Sen. Grassley: EpiPen maker overcharged taxpayers almost $1.3B
- Author: Annette Adams Jun 09, 2017,
Jun 09, 2017, 4:39
American taxpayers may have been overcharged by as much as $1.27 billion over a decade for the anti-allergy device EpiPen, a USA senator said Wednesday.
Grassley has pressed EpiPen maker Mylan and the Centers for Medicare and Medicaid Services (CMS) for documentation and answers on why EpiPen was misclassified under the Medicaid Drug Rebate Program, resulting in overcharges to the states and taxpayers. Chuck Grassley, chairman of the Senate Judiciary Committee, to inform the committee that Mylan may have swindled $1.27 billion from taxpayers over the past 10 years.
By law, pharmaceutical companies must reimburse 13 percent of the total cost of a generic drug that's paid for by Medicaid.

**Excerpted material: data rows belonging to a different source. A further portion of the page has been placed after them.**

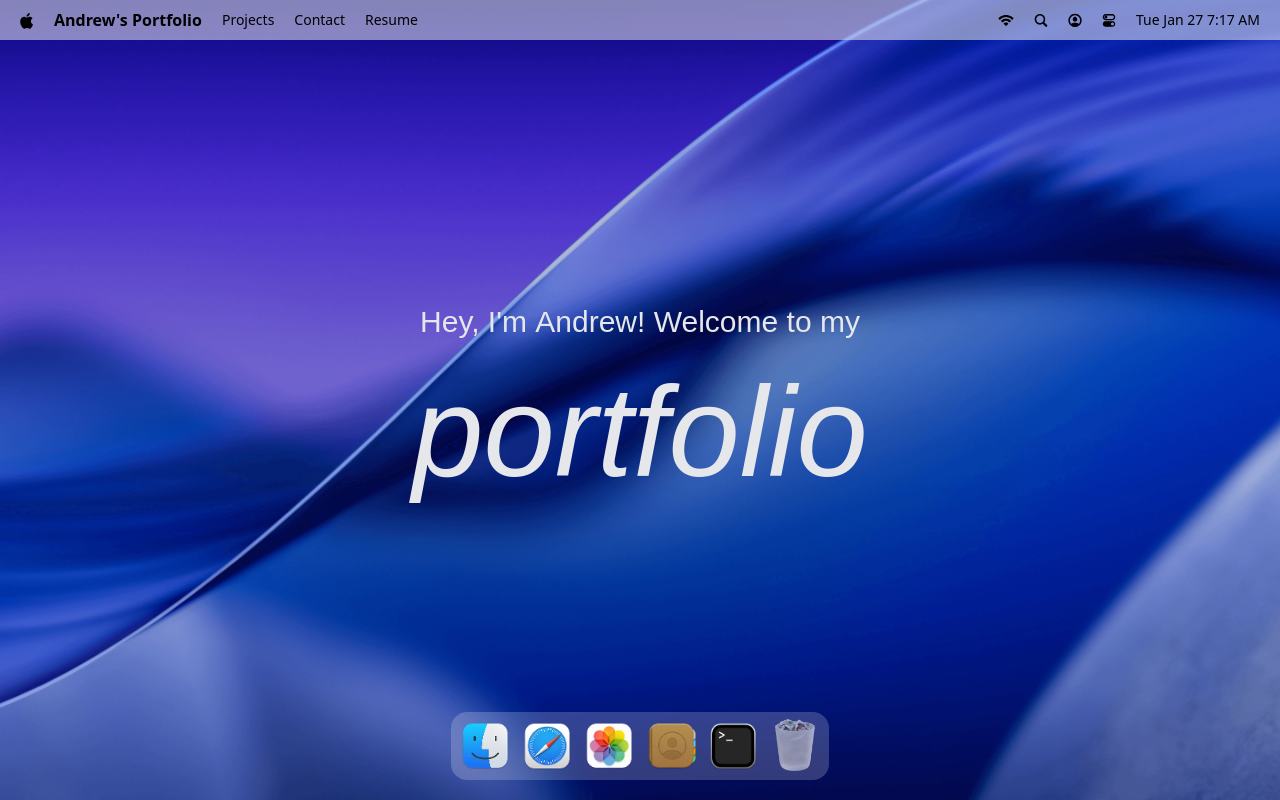
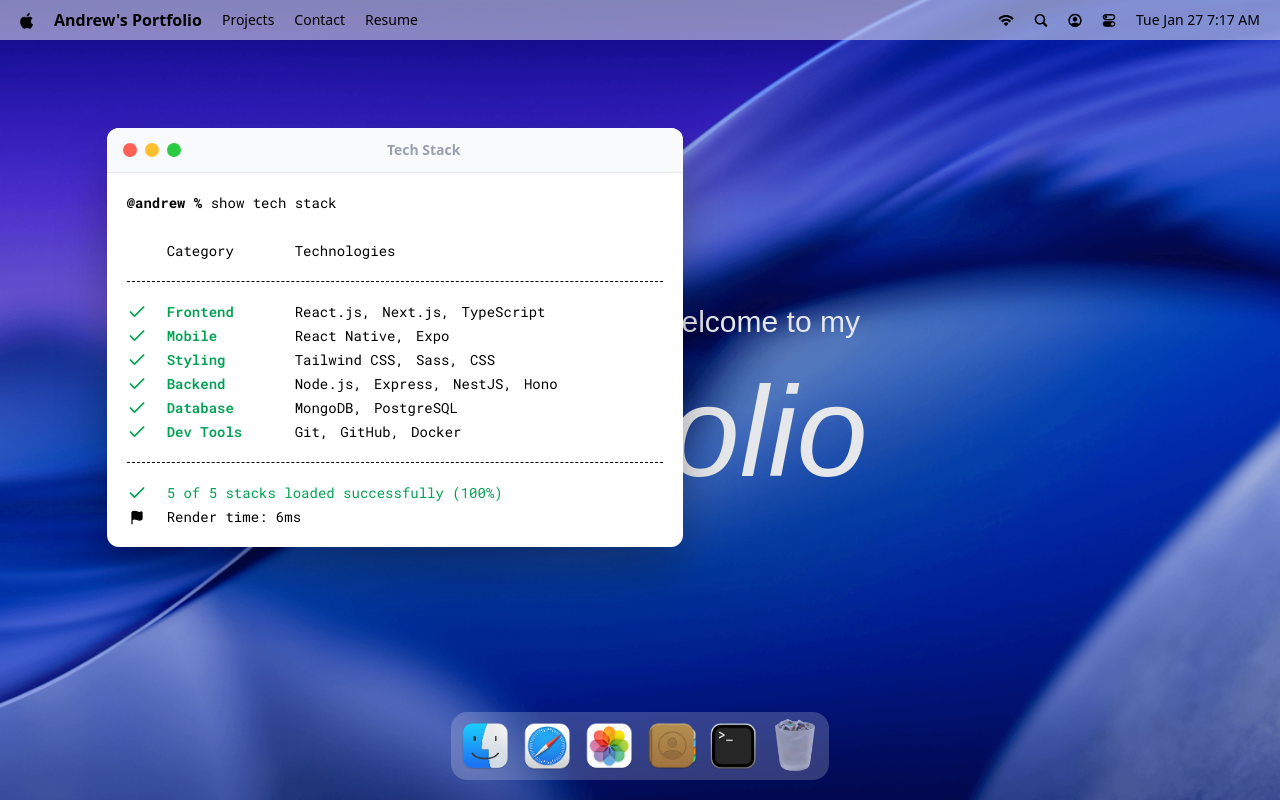
Before and after one commit to andrxriv/portfolio, a React (Vite) app: page / in a window 1280 px wide. Both pictures are taken after a click on the button 733 px from the left and 746 px from the top of the page. Built offline with nearby package versions, Linux system fonts and the light colour scheme; a web font is replaced by a local one.

Commit message:
Implemented Window Wrapper

```diff
--- a/src/App.jsx
+++ b/src/App.jsx
@@ -1,4 +1,10 @@
 import { Navbar, Welcome, Dock } from "#components"
+import { Terminal } from "#windows";
+
+import gsap from "gsap";
+import { Draggable } from "gsap/Draggable";
+
+gsap.registerPlugin(Draggable);
 
 const App = () => {
   return (
@@ -6,6 +12,8 @@
         <Navbar />
         <Welcome />
         <Dock />
+
+        <Terminal />
     </main>
   );
 };
--- /dev/null
+++ b/src/components/WindowControls.jsx
@@ -0,0 +1,17 @@
+import useWindowStore from '#store/window'
+import React from 'react'
+
+const WindowControls = ({target}) => {
+    const { closeWindow } = useWindowStore();
+
+    return (
+        <div id="window-controls">
+            <div className='close' onClick={() => closeWindow(target)}/>
+            <div className='minimize' />
+            <div className='maximize' />
+
+        </div>
+    )
+}
+
+export default WindowControls
--- a/src/components/index.js
+++ b/src/components/index.js
@@ -1,5 +1,6 @@
 import Navbar from "./navbar";
 import Welcome from "./welcome";
 import Dock  from "./dock";
+import WindowControls from "./WindowControls";
 
-export { Navbar, Welcome, Dock }
+export { Navbar, Welcome, Dock, WindowControls }
--- /dev/null
+++ b/src/hoc/WindowWrapper.jsx
@@ -0,0 +1,60 @@
+import useWindowStore from '#store/window'
+import React, { useLayoutEffect } from 'react'
+import { useRef } from "react";
+import gsap from 'gsap';
+import { useGSAP } from '@gsap/react';
+import { Draggable } from 'gsap/Draggable';
+
+const WindowWrapper = (Component, windowKey) => {
+    const Wrapped = (props) => {
+        const { focusWindow, windows } = useWindowStore();
+        const { isOpen, zIndex} = windows[windowKey];
+        const ref = useRef(null);
+
+        useGSAP(() => {
+            const el = ref.current;
+            if(!el || !isOpen) return;
+
+            el.style.display = "block";
+
+            gsap.fromTo(
+                el,
+                { scale: 0.8, opacity: 0, y: 40 },
+                { scale: 1, opacity: 1, y: 0, duration: 0.6, ease:"power3.out"}
+            )
+        }, [isOpen])
+
+        useGSAP(() => {
+            const el = ref.current;
+            if (!el) return;
+
+            const [instance] = Draggable.create(el, { onPress: () => focusWindow(windowKey)})
+
+            return () => instance.kill();
+        }, [])
+
+        useLayoutEffect(() => {
+            const el = ref.current;
+            if(!el) return;
+
+            el.style.display = isOpen ? "block" : "none"
+        }, [isOpen]);
+
+        return (
+            <section
+                id={windowKey}
+                ref={ref}
+                style={{zIndex}}
+                className="absolute"
+            >
+                <Component {...props}/>
+            </section>
+        );
+    };
+
+    Wrapped.displayName = `WindowWrapper(${Component.displayName|| Component.name || "Component"})`;
+
+    return Wrapped;
+}
+
+export default WindowWrapper
--- /dev/null
+++ b/src/windows/index.js
@@ -0,0 +1,3 @@
+import Terminal from "./terminal";
+
+export { Terminal }
--- /dev/null
+++ b/src/windows/terminal.jsx
@@ -0,0 +1,55 @@
+import { techStack } from '#constants'
+import WindowWrapper from '#hoc/WindowWrapper'
+import React from 'react'
+import { Check, Flag } from 'lucide-react'
+import WindowControls from '#components/WindowControls'
+
+const Terminal = () => {
+  return (
+    <>
+        <div id="window-header">
+            <p><WindowControls target="terminal" /></p>
+            <h2>Tech Stack</h2>
+        </div>
+
+        <div className="techstack">
+            <p>
+                <span className="font-bold">@andrew % </span>
+                show tech stack
+            </p>
+            <div className="label">
+                <p className="w-32">Category</p>
+                <p>Technologies</p>
+            </div>
+
+            <ul className="content">
+                {techStack.map(({ category, items }) => (
+                    <li key={category} className="flex items-center">
+                        <Check className="check" size={20} />
+                        <h3>{category}</h3>
+                        <ul>
+                            {items.map((item, i) => (
+                                <li key={i}>{item}{i < items.length - 1 ? ',' : ''}</li>
+                            ))}
+                        </ul>
+                    </li>
+                ))}
+            </ul>
+            <div className="footnote">
+                <p>
+                    <Check size={20} /> 5 of 5 stacks loaded successfully (100%)
+                </p>
+
+                <p className="text-black">
+                    <Flag size={15} fill="black" />
+                    Render time: 6ms
+                </p>
+            </div>
+        </div>
+    </>
+  )
+}
+
+const TerminalWindow = WindowWrapper(Terminal, "terminal")
+
+export default TerminalWindow;
```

Only two days after CMS confirmed the misclassification of EpiPen, and before it could determine the true amount and extent of Mylan's overcharging, the drug company revealed the $465 million DOJ settlement in a regulatory filing with the Securities and Exchange Commission. According to The New York Times, the figure is almost 3 times the proposed settlement announced by Mylan in October. "Taxpayers have a right to know what happened here and to be repaid whatever they are owed".

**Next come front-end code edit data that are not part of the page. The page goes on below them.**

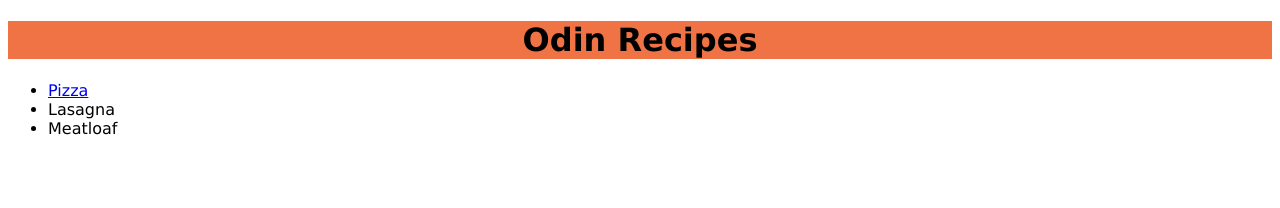
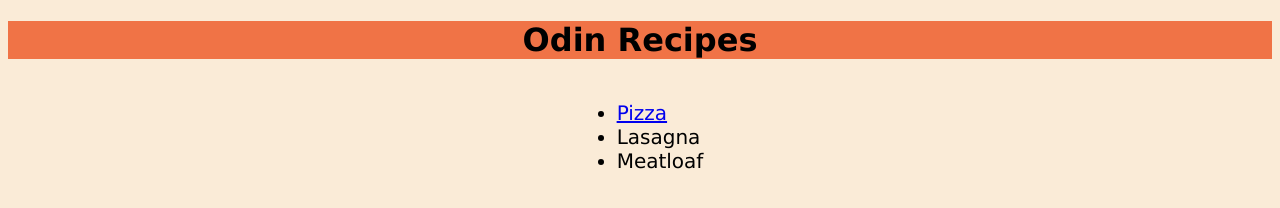
Before and after one commit to ChrisNer/odin-recipes, a plain HTML site: page index.html in a window 1280 px wide. Drawn offline with Linux system fonts and the light colour scheme.

Commit message:
Create basic styling of website

```diff
--- a/styles/style.css
+++ b/styles/style.css
@@ -1,8 +1,20 @@
 * {
     font-family: Verdana, Geneva, Tahoma, sans-serif;
+    background-color: antiquewhite;
 }
 
 h1 {
     background-color: rgb(240, 115, 70);
     text-align: center;
 }
+
+
+div.recipe-list {
+    font-size: 20px;
+    text-align: center;
+}
+
+.recipe-list ul {
+    display: inline-block;
+    text-align: left;
+}
```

Mylan took heat previous year for raising the price of the EpiPen six-fold to a total of $600 for two pens. The drug is used to save the lives of people with severe allergic reactions.
The company faced criticism earlier in 2016 over a price hike on the injectors.

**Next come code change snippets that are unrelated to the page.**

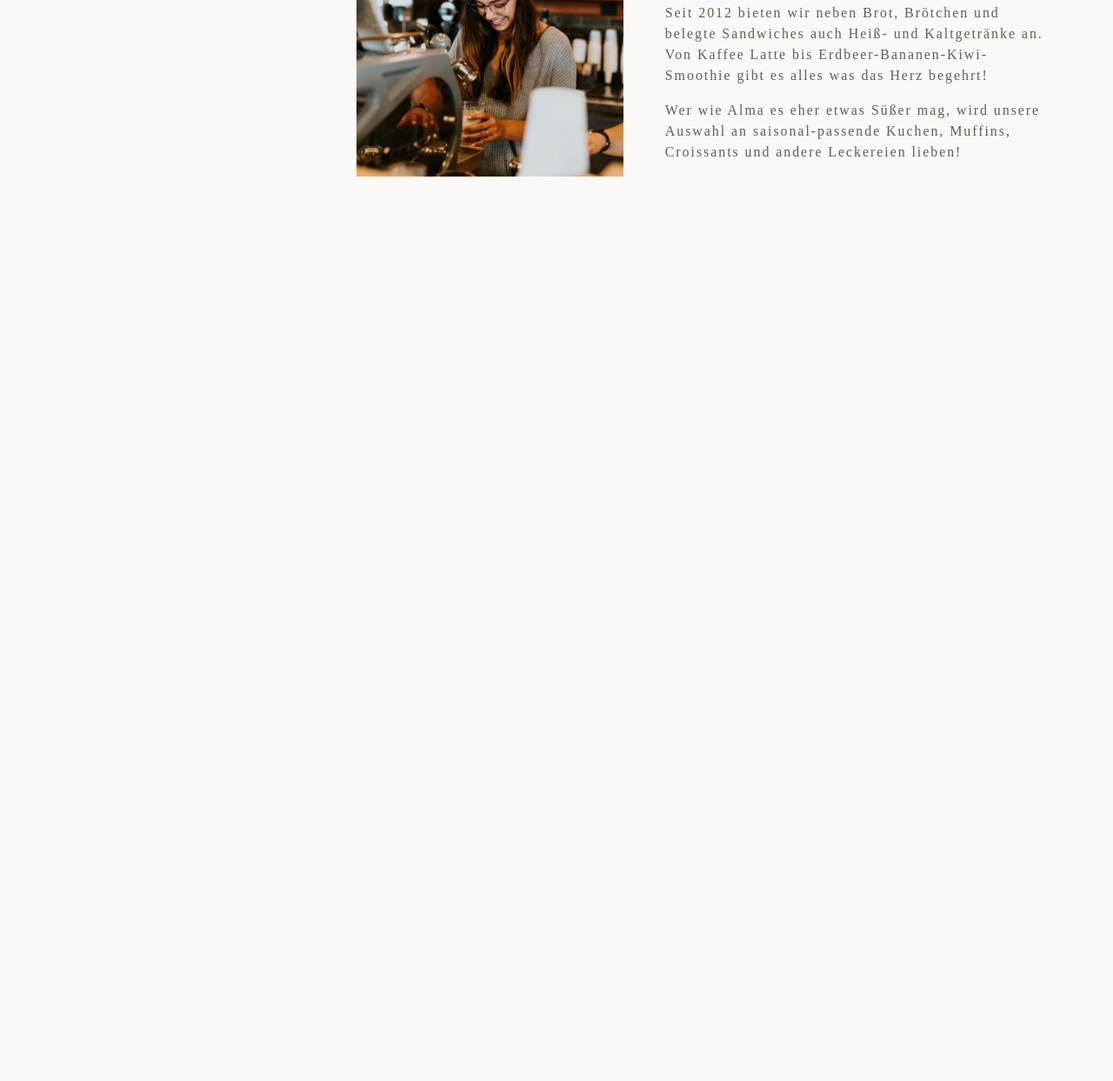
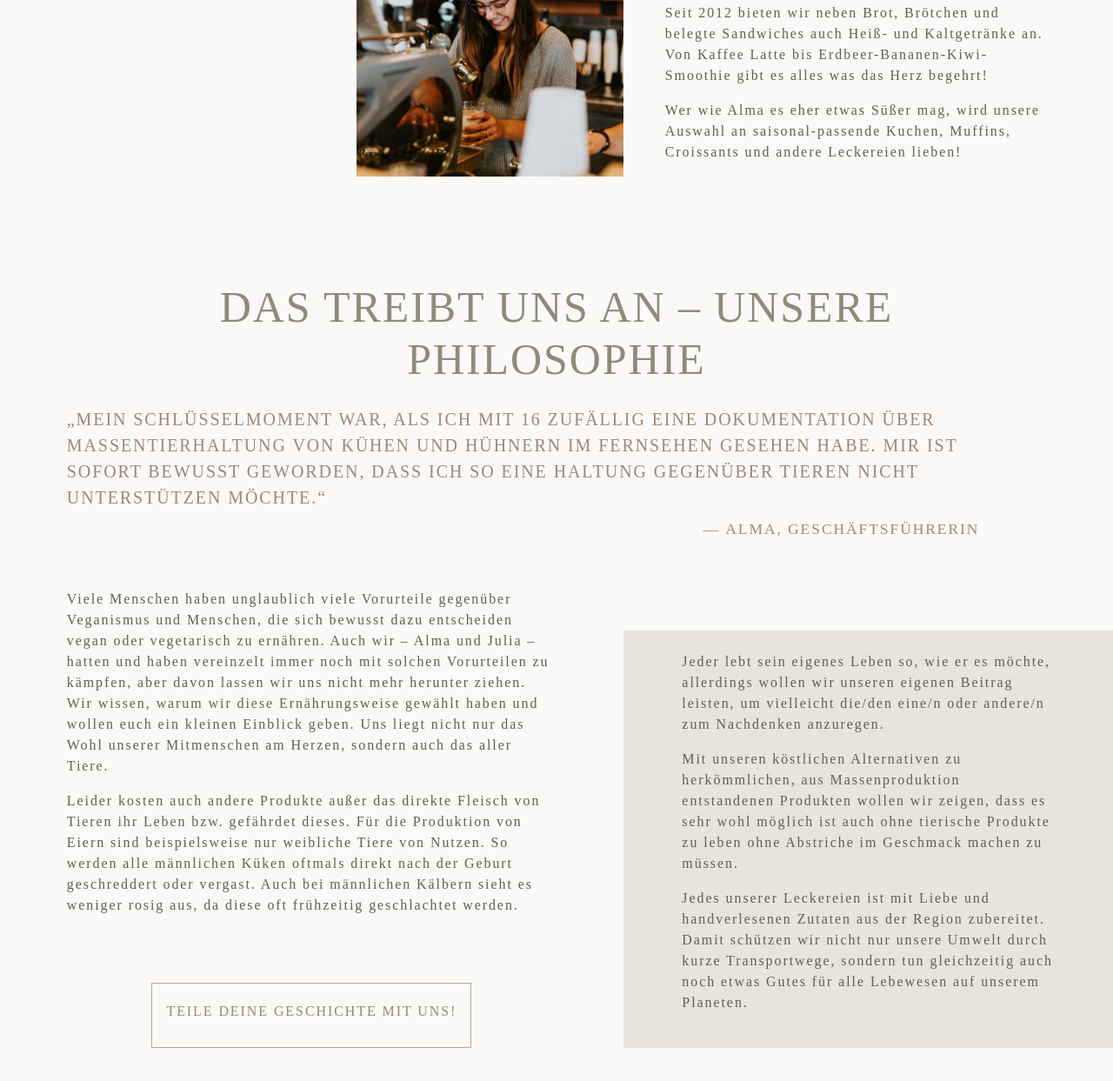
Before and after one commit to doriengr/thesis-bootstrap, a website: page index.html in a window 1280 px wide. Shown: the part 2185-3428 px from the top of the page at 87% size. Before the commit the page ends 2508 px from the top, so only its background shows below. Drawn offline with nearby package versions, Linux system fonts and the light colour scheme; a web font is replaced by a local one.

Commit message:
Add philosophy section

```diff
--- a/index.html
+++ b/index.html
@@ -223,6 +223,45 @@
           </p>
         </div>
       </section>
+      <!-- philosophy -->
+      <section id="philosophy" class="grid my-20 my-md-25 my-lg-30 md-xxl-40">
+        <h2 class="philosophy-headline text-center text-uppercase">Das treibt uns an – unsere Philosophie</h2>
+        <blockquote class="blockquote mx-auto pb-5 pb-lg-10">
+          <p class="text-secondary-red mb-6 mx-auto text-uppercase">
+            „Mein Schlüsselmoment war, als ich mit 16 zufällig eine Dokumentation über Massentierhaltung von Kühen und Hühnern im Fernsehen gesehen habe. Mir ist sofort bewusst
+            geworden, dass ich so eine Haltung gegenüber Tieren nicht unterstützen möchte.“
+          </p>
+          <footer class="blockquote-footer text-secondary-red text-uppercase ms-auto text-end">Alma, Geschäftsführerin</footer>
+        </blockquote>
+        <div class="philosophy-text-light">
+          <p>
+            Viele Menschen haben unglaublich viele Vorurteile gegenüber Veganismus und Menschen, die sich bewusst dazu entscheiden vegan oder vegetarisch zu ernähren. Auch wir –
+            Alma und Julia – hatten und haben vereinzelt immer noch mit solchen Vorurteilen zu kämpfen, aber davon lassen wir uns nicht mehr herunter ziehen. Wir wissen, warum
+            wir diese Ernährungsweise gewählt haben und wollen euch ein kleinen Einblick geben.  Uns liegt nicht nur das Wohl unserer Mitmenschen am Herzen, sondern auch das aller Tiere.
+          </p>
+          <p>
+            Leider kosten auch andere Produkte außer das direkte Fleisch von Tieren ihr Leben bzw. gefährdet dieses.  Für die Produktion von Eiern sind beispielsweise nur weibliche
+            Tiere von Nutzen. So werden alle männlichen Küken oftmals direkt nach der Geburt geschreddert oder vergast. Auch bei männlichen Kälbern sieht es weniger rosig aus, da diese
+            oft frühzeitig geschlachtet werden.
+          </p>
+        </div>
+        <div class="philosophy-text-green mt-6 py-6 mt-lg-12 bg-light">
+          <p>
+            Jeder lebt sein eigenes Leben so, wie er es möchte, allerdings wollen wir unseren eigenen Beitrag leisten, um vielleicht die/den eine/n oder andere/n zum Nachdenken anzuregen.
+          </p>
+          <p>
+            Mit unseren köstlichen Alternativen zu herkömmlichen, aus Massenproduktion entstandenen Produkten wollen wir zeigen, dass es sehr wohl möglich ist auch ohne tierische Produkte
+            zu leben ohne Abstriche im Geschmack machen zu müssen.
+          </p>
+          <p>
+            Jedes unserer Leckereien ist mit Liebe und handverlesenen Zutaten aus der Region zubereitet. Damit schützen wir nicht nur unsere Umwelt durch kurze Transportwege, sondern tun
+            gleichzeitig auch noch etwas Gutes für alle Lebewesen auf unserem Planeten.
+          </p>
+        </div>
+        <a href="https://www.instagram.com/?hl=de" aria-label="Teile deine Geschichte mit uns auf Instagram" title="Teile deine Geschichte mit uns auf Instagram" class="btn btn-extra-light mt-10 mx-auto">
+          <p class="text-uppercase text-center mt-3 mb-0 text-secondary-green">Teile deine Geschichte mit uns!</p>
+        </a>
+      </section>
     </main>
     <!-- clip-path -->
     <svg width="0" height="0" class="clippath">
--- /dev/null
+++ b/src/scss/components/_blockquote.scss
@@ -0,0 +1,25 @@
+.blockquote {
+  font-family: $font-family-headlines;
+  grid-column: 2/8;
+
+  @media (min-width: $grid-breakpoints-lg) {
+    grid-column: 2/7;
+  }
+
+  > p {
+    font-family: $font-family-headlines;
+    font-weight: $headings-font-weight;
+
+    @media (min-width: $grid-breakpoints-lg) {
+      font-size: $font-size-xl;
+    }
+  }
+}
+
+.blockquote-footer {
+  @media (min-width: $grid-breakpoints-lg) {
+    font-family: $font-family-span;
+    max-width: 30rem;
+    white-space: nowrap;
+  }
+}
--- /dev/null
+++ b/src/scss/components/_button.scss
@@ -0,0 +1,21 @@
+.btn {
+  grid-column: 2/8;
+  max-width: max-content;
+
+  @media (min-width: $grid-breakpoints-lg) {
+    grid-column: 2/5;
+  }
+}
+
+.btn-extra-light {
+  background-color: transparent;
+  border-color: $primary;
+
+  &:hover {
+    background-color: $primary;
+
+    > p {
+      color: $extra-light !important;
+    }
+  }
+}
--- /dev/null
+++ b/src/scss/components/_philosophy.scss
@@ -0,0 +1,24 @@
+.philosophy-headline {
+  grid-column: 2/8;
+}
+
+.philosophy-text-light {
+  grid-column: 2/8;
+
+  @media (min-width: $grid-breakpoints-lg) {
+    grid-column: 2/5;
+  }
+}
+
+.philosophy-text-green {
+  grid-column: 1/-1;
+  padding-left: 6%;
+  padding-right: 6%;
+
+  @media (min-width: $grid-breakpoints-lg) {
+    grid-column: 6/9;
+    grid-row: 3/5;
+    padding-left: calc(6% * 2);
+    padding-right: calc(6% * 2);
+  }
+}
--- a/src/scss/styles.scss
+++ b/src/scss/styles.scss
@@ -5,8 +5,11 @@
 
 @import "bootstrap/scss/bootstrap";
 
-@import "./components/containers",
+@import "./components/blockquote",
+  "./components/button",
+  "./components/containers",
   "./components/hero",
   "./components/history",
   "./components/navbar",
-  "./components/origin";
+  "./components/origin",
+  "./components/philosophy";
```
Also changed, not shown: build/styles.css.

Glassley blamed the Obama administration for not correcting the payment error and said the government "needs to do a much better job of holding companies to their commitments in federal health care programs".
"During Mr. Coury's long tenure, Mylan has delivered strong financial performance and shareholder growth, and his new compensation structure continues to be aligned with the [company's] stock performance while providing shareholders with the benefit of his continued leadership and guidance in setting Mylan's strategic direction", the company said. Drugs can be classified as either brand name or generic by the pharmaceutical companies, and they pay rebates to the program accordingly. In addition, if the EpiPen had been classified as a brand-name product, Mylan would have been required to pay inflation-related rebate amounts for the EpiPen if its price increased faster than the rate of inflation.